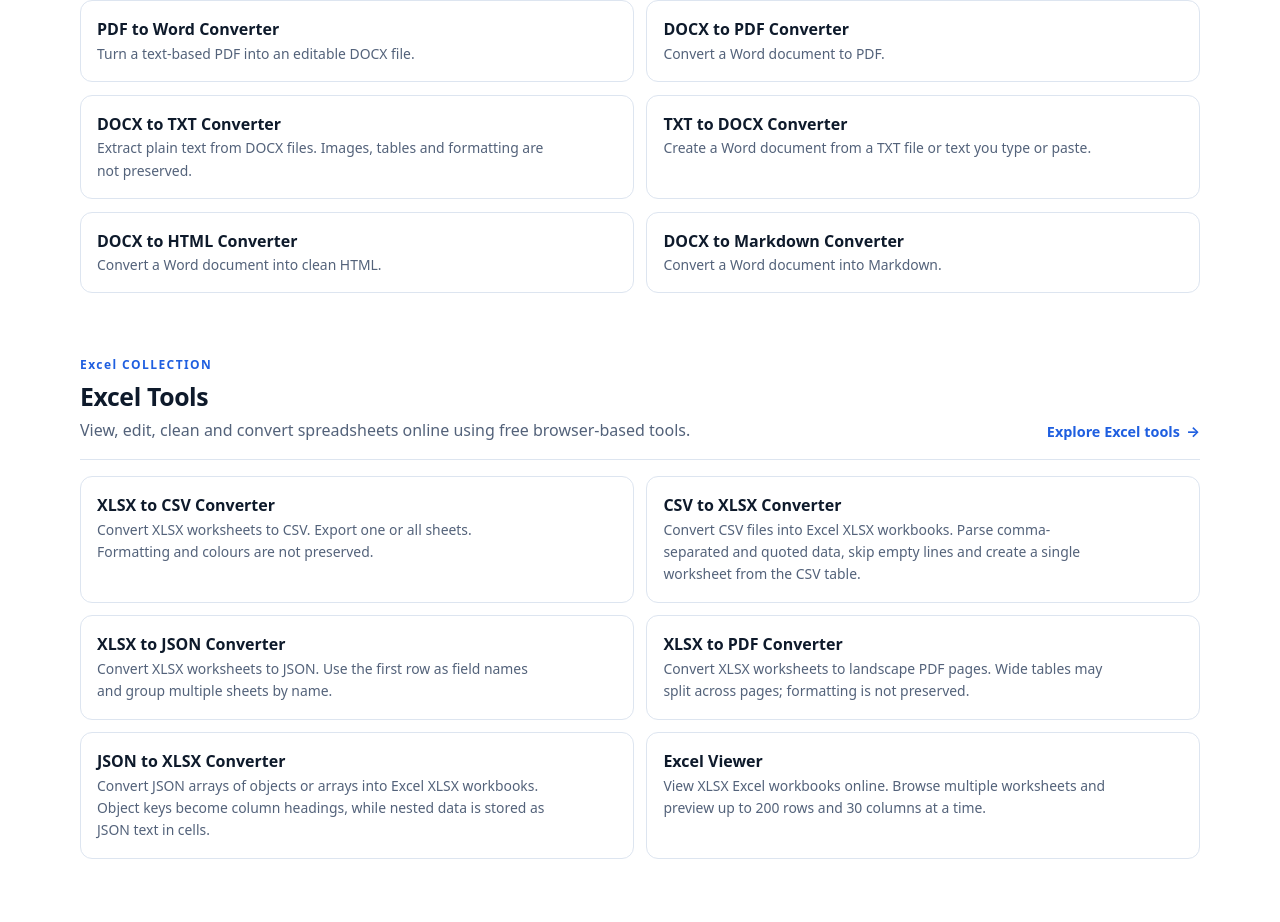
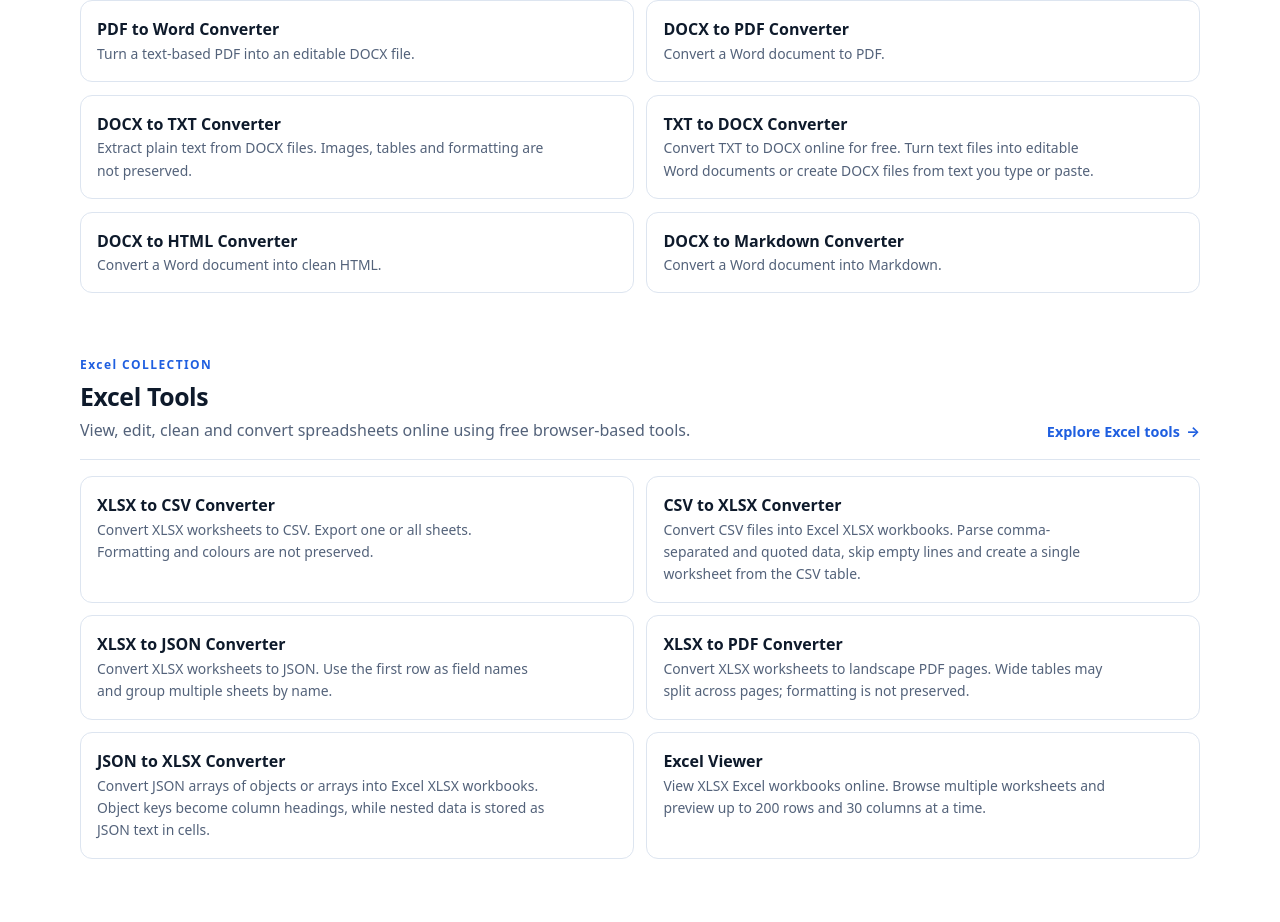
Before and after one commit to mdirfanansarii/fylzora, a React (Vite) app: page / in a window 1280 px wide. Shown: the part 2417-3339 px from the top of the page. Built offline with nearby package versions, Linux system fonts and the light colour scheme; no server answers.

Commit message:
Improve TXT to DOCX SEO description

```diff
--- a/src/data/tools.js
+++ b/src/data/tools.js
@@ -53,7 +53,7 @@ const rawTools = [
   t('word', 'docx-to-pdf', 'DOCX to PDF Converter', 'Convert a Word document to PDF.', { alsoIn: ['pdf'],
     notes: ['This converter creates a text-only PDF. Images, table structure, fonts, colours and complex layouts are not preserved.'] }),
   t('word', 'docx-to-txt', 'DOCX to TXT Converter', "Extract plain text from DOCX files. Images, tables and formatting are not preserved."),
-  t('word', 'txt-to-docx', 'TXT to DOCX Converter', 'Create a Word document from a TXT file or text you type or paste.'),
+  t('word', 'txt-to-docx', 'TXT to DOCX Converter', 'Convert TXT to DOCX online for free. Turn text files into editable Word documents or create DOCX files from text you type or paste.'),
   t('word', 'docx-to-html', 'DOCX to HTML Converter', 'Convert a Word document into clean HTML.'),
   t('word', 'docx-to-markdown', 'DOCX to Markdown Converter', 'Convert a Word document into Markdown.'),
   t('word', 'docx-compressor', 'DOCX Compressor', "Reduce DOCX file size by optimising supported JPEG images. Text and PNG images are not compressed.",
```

============================================================

EXERCISE DIRECTIONS :: Copy all records exactly, no images.

RESPONSE TO THE EXERCISE ::
Before and after one commit to mdirfanansarii/fylzora, a React (Vite) app: page / in a window 1280 px wide. Shown: the part 2417-3339 px from the top of the page. Built offline with nearby package versions, Linux system fonts and the light colour scheme; no server answers.

Commit message:
Improve TXT to DOCX SEO description

```diff
--- a/src/data/tools.js
+++ b/src/data/tools.js
@@ -53,7 +53,7 @@ const rawTools = [
   t('word', 'docx-to-pdf', 'DOCX to PDF Converter', 'Convert a Word document to PDF.', { alsoIn: ['pdf'],
     notes: ['This converter creates a text-only PDF. Images, table structure, fonts, colours and complex layouts are not preserved.'] }),
   t('word', 'docx-to-txt', 'DOCX to TXT Converter', "Extract plain text from DOCX files. Images, tables and formatting are not preserved."),
-  t('word', 'txt-to-docx', 'TXT to DOCX Converter', 'Create a Word document from a TXT file or text you type or paste.'),
+  t('word', 'txt-to-docx', 'TXT to DOCX Converter', 'Convert TXT to DOCX online for free. Turn text files into editable Word documents or create DOCX files from text you type or paste.'),
   t('word', 'docx-to-html', 'DOCX to HTML Converter', 'Convert a Word document into clean HTML.'),
   t('word', 'docx-to-markdown', 'DOCX to Markdown Converter', 'Convert a Word document into Markdown.'),
   t('word', 'docx-compressor', 'DOCX Compressor', "Reduce DOCX file size by optimising supported JPEG images. Text and PNG images are not compressed.",
```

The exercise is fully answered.